Emily Carter, MD, MPH is a faculty member in the Division of Neonatology, Department of Pediatrics at OHSU. She returned to OHSU for a Neonatal-Perinatal Medicine fellowship and joined the faculty in 2019. As a trained epidemiologist her research interests are in health services research, specifically studying the effects of variability in neonatal practice on infant health outcomes. She has ongoing collaborations on neonatal health outcomes with California Perinatal Quality Care Collaborative (CPQCC) and researchers across OHSU - in the Department of Obstetrics and Gynecology and the School of Public Health. In the future, Dr. Carter hopes to improve the care of neonates in Oregon through collaborations with our regional NICUs.
September 25, 2020

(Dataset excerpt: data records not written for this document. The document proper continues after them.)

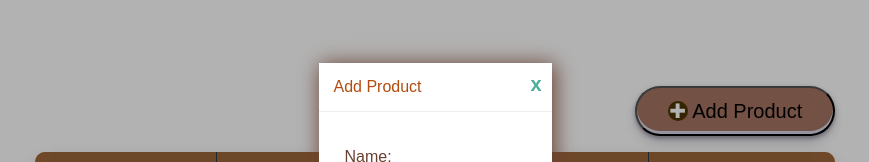
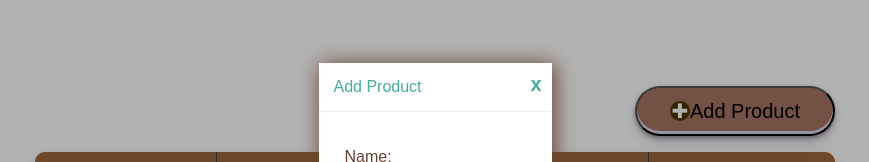
Before and after one commit to CharleeDolor/crud-products, a Vue app: page / in a window 1280 px wide. Both pictures are taken after a click on the button "Add Product". Shown: the part 151-313 px from the top of the page, without its empty margins (205-1074 px from the left). Built offline with nearby package versions, Linux system fonts and the light colour scheme.

Commit message:
animation of adding

```diff
--- a/src/components/AddModal.vue
+++ b/src/components/AddModal.vue
@@ -4,7 +4,7 @@
             <div class="modal">
                 <header class="modal-header">
                     <slot name="header">
-                        <p style="color: #b34c10;">Add Product</p>
+                         Add Product
                     </slot>
                     <button type="button" class="btn-close" @click="closeDefault" aria-label="Close modal">
                         x
--- a/src/components/ProductList.vue
+++ b/src/components/ProductList.vue
@@ -1,13 +1,10 @@
 <template>
   <h1>Products</h1>
-  <EditModal v-if="showEdit" @close="closeEditModal" :product="this.toEditProduct" >
-  </EditModal>
-
-  <AddModal v-if="showAdd" @close="closeAddModal" @closeDefault="closeAddModalDefault">
-  </AddModal>
+  <EditModal v-if="showEdit" @close="closeEditModal" :product="toEditProduct" />
+  <AddModal v-if="showAdd" @close="closeAddModal" @closeDefault="closeAddModalDefault" />
 
   <div class="control-panel">
-    <button @click="openAddModal"  class="add-btn">    Add Product</button>
+    <button @click="openAddModal" class="add-btn">Add Product</button>
     <table>
       <thead>
         <th>Name</th>
@@ -15,8 +12,8 @@
         <th>Price</th>
         <th>Action</th>
       </thead>
-      <transition-group name="fade">
-        <tr v-for="(product, index) in this.products" :key="product" @click="openEditModal(index, product)" class="item" >
+      <transition-group name="slide">
+        <tr v-for="(product, index) in products" :key="index" @click="openEditModal(index, product)" class="item" v-bind:class="{ 'slide-enter-active': product.animate }">
           <td>{{ product.name }}</td>
           <td>{{ product.desc }}</td>
           <td>{{ product.price }}</td>
@@ -65,6 +62,10 @@ export default {
         return;
       }
 
+      // Add animation flag to the new product
+      newProduct.animate = true;
+
+      // Push the new product into the products array
       this.products.push(newProduct);
     },
 
@@ -133,3 +134,17 @@ export default {
   }
 }
 </script>
+
+<style scoped>
+.slide-enter-active, .slide-leave-active {
+  transition: transform 0.5s ease;
+}
+
+.slide-enter, .slide-leave-to {
+  transform: translateX(0);
+}
+
+.slide-leave, .slide-enter-to {
+  transform: translateX(-100%);
+}
+</style>
```
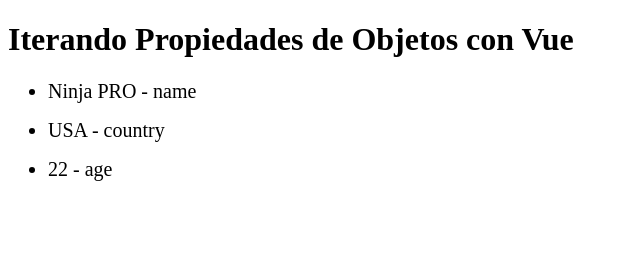
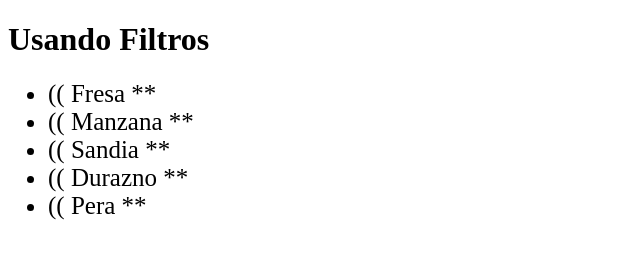
Before and after one commit to GerardoGallegos/curso-vue-fundamentos, a plain HTML site: page index.html in a window 1280 px wide. Shown: the whole page, without its empty margins (0-640 px from the left). Drawn offline with nearby package versions, Linux system fonts and the light colour scheme.

Commit message:
Leccion # 8 - Como usar los filtros en Vue.js

```diff
--- a/index.html
+++ b/index.html
@@ -5,44 +5,58 @@
   <meta charset="UTF-8">
   <style>
     li {
-      font-size: 20px;
+      font-size: 25px;
     }
   </style>
   <title>Vue Fundamentos</title>
 </head>
 <body>
   <div id="app">
-    <h1>
-      Iterando Propiedades de Objetos con Vue
-    </h1>
-    <ul v-for="(value, key) of user">
-      <li>{{ value }} - {{ key }}</li>
+    <h1> Usando Filtros </h1>
+
+    <ul>
+      <li v-for="fruta in frutas">
+        {{ fruta | capitalize | decorador('((', '**') }}
+      </li>
     </ul>
+
   </div>
   <script>
+
+  Vue.filter('mifiltro', (text) => {
+    // Funcion del filtro
+  })
 
   const app = new Vue({
     el: '#app',
     data: {
-      user: {
-        name: 'Ninja PRO',
-        country: 'USA',
-        age: 22
+      frutas: [
+        'fResa',
+        'manZaNA',
+        'SANDIA',
+        'durazNO',
+        'pEra'
+      ]
+    },
+
+    filters: {
+      uppercase (text) {
+        return text.toUpperCase()
       },
 
-      frutas: [
-        'Fresa',
-        'Manzana',
-        'Sandia',
-        'Durazno',
-        'Pera'
-      ],
+      lowercase (text) {
+        return text.toLowerCase()
+      },
 
-      frutasList: [
-        { name: 'Piña', price: '5.00' },
-        { name: 'Melon', price: '3.24' },
-        { name: 'Cereza', price: '4.61' }
-      ]
+      capitalize (text) {
+        return text
+          .toLowerCase()
+          .replace(/\b\w/g, str => str.toUpperCase())
+      },
+
+      decorador (text, a, b) {
+        return `${a} ${text} ${b}`
+      }
     }
   })
 
```
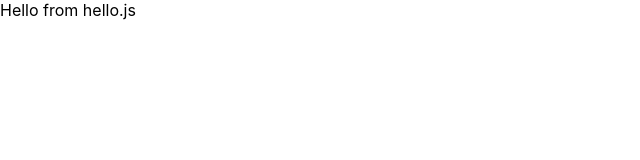
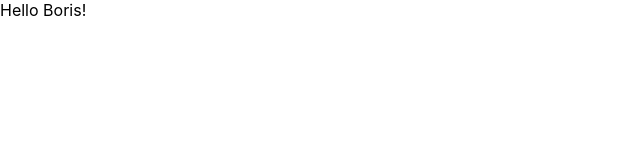
Before and after one commit to guidonunes/airbnb-clone, a React (Create React App) app: page / in a window 1280 px wide. Shown: the top 160 px of the page, without its empty margins (0-640 px from the left). Built offline with nearby package versions, Linux system fonts and the light colour scheme.

Commit message:
pass props to component

```diff
--- a/src/components/hello.js
+++ b/src/components/hello.js
@@ -2,7 +2,7 @@ import React from "react";
 
 class Hello extends React.Component {
   render() {
-   return <div>Hello from hello.js</div>;
+   return <div>Hello {this.props.name}!</div>;
   }
 }
 
--- a/src/index.js
+++ b/src/index.js
@@ -8,7 +8,7 @@ import Hello from './components/hello';
 const root = ReactDOM.createRoot(document.getElementById('root'));
 root.render(
   <React.StrictMode>
-    <Hello />
+    <Hello name="Boris" />
   </React.StrictMode>
 );
 
```
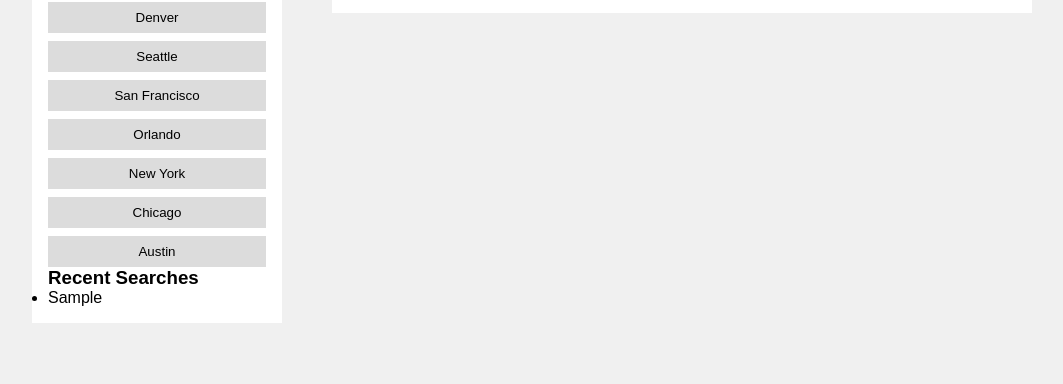
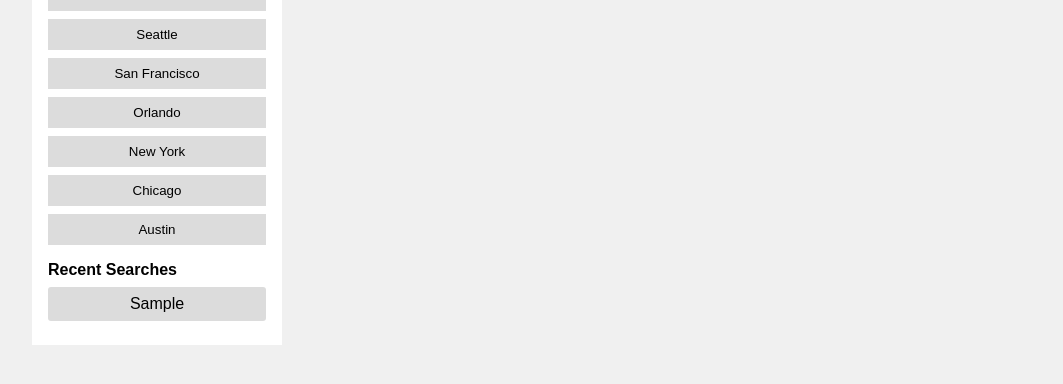
Before and after one commit to elele20005/SkyTrack-Dashboard, a website: page public/index.html in a window 1280 px wide. Both pictures are taken after typing "Sample" into the empty fields and a click on the button "Search". Shown: the part 364-748 px from the top of the page, without its empty margins (108-1171 px from the left). Drawn offline with Linux system fonts and the light colour scheme; no server answers.

Commit message:
Update style.css

```diff
--- a/public/style.css
+++ b/public/style.css
@@ -85,3 +85,32 @@ body {
 .forecast-card h3 {
   margin-bottom: 0.5rem;
 }
+
+
+
+.recent-searches {
+  margin-top: 1rem;
+}
+
+.recent-searches h3 {
+  font-size: 1rem;
+  margin-bottom: 0.5rem;
+}
+
+#search-history {
+  list-style: none;
+  padding: 0;
+}
+
+#search-history li {
+  cursor: pointer;
+  background-color: #dcdcdc;
+  padding: 0.5rem;
+  margin-bottom: 0.5rem;
+  border-radius: 3px;
+  text-align: center;
+}
+
+#search-history li:hover {
+  background-color: #c0c0c0;
+}
```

Brigit Hatch, MD, MPH is a faculty member in the Department of Family Medicine at OHSU. She has a broad range of interests in research, health care policy and health systems work, including impacts on health outcomes among vulnerable populations, health care disparities and care of vulnerable populations, treatment of substance use disorders, and women’s preventive and reproductive health care including access, disparities, & cost-effectiveness.
July 21, 2020
Jennifer Ross, MD, MPH works as a faculty member in the Departments of Global Health and Medicine (Infectious Diseases) at the University of Washington. Her research, based at the International Clinical Research Center (ICRC), focuses on modeling and evaluating interventions to reduce morbidity and mortality from HIV and HIV co-infections. She works with the Global Fund Prospective Country Evaluation team to apply sub-national HIV, TB, and malaria burden estimates and disease control program activity information toward an improved evidence base for national program implementers and Global Fund policymakers. Previously, she was a NIH Fogarty Global Health Research Fellow investigating HIV co-infections in Uganda. Dr. Ross also serves as an attending physician at Harborview Medical Center in Seattle.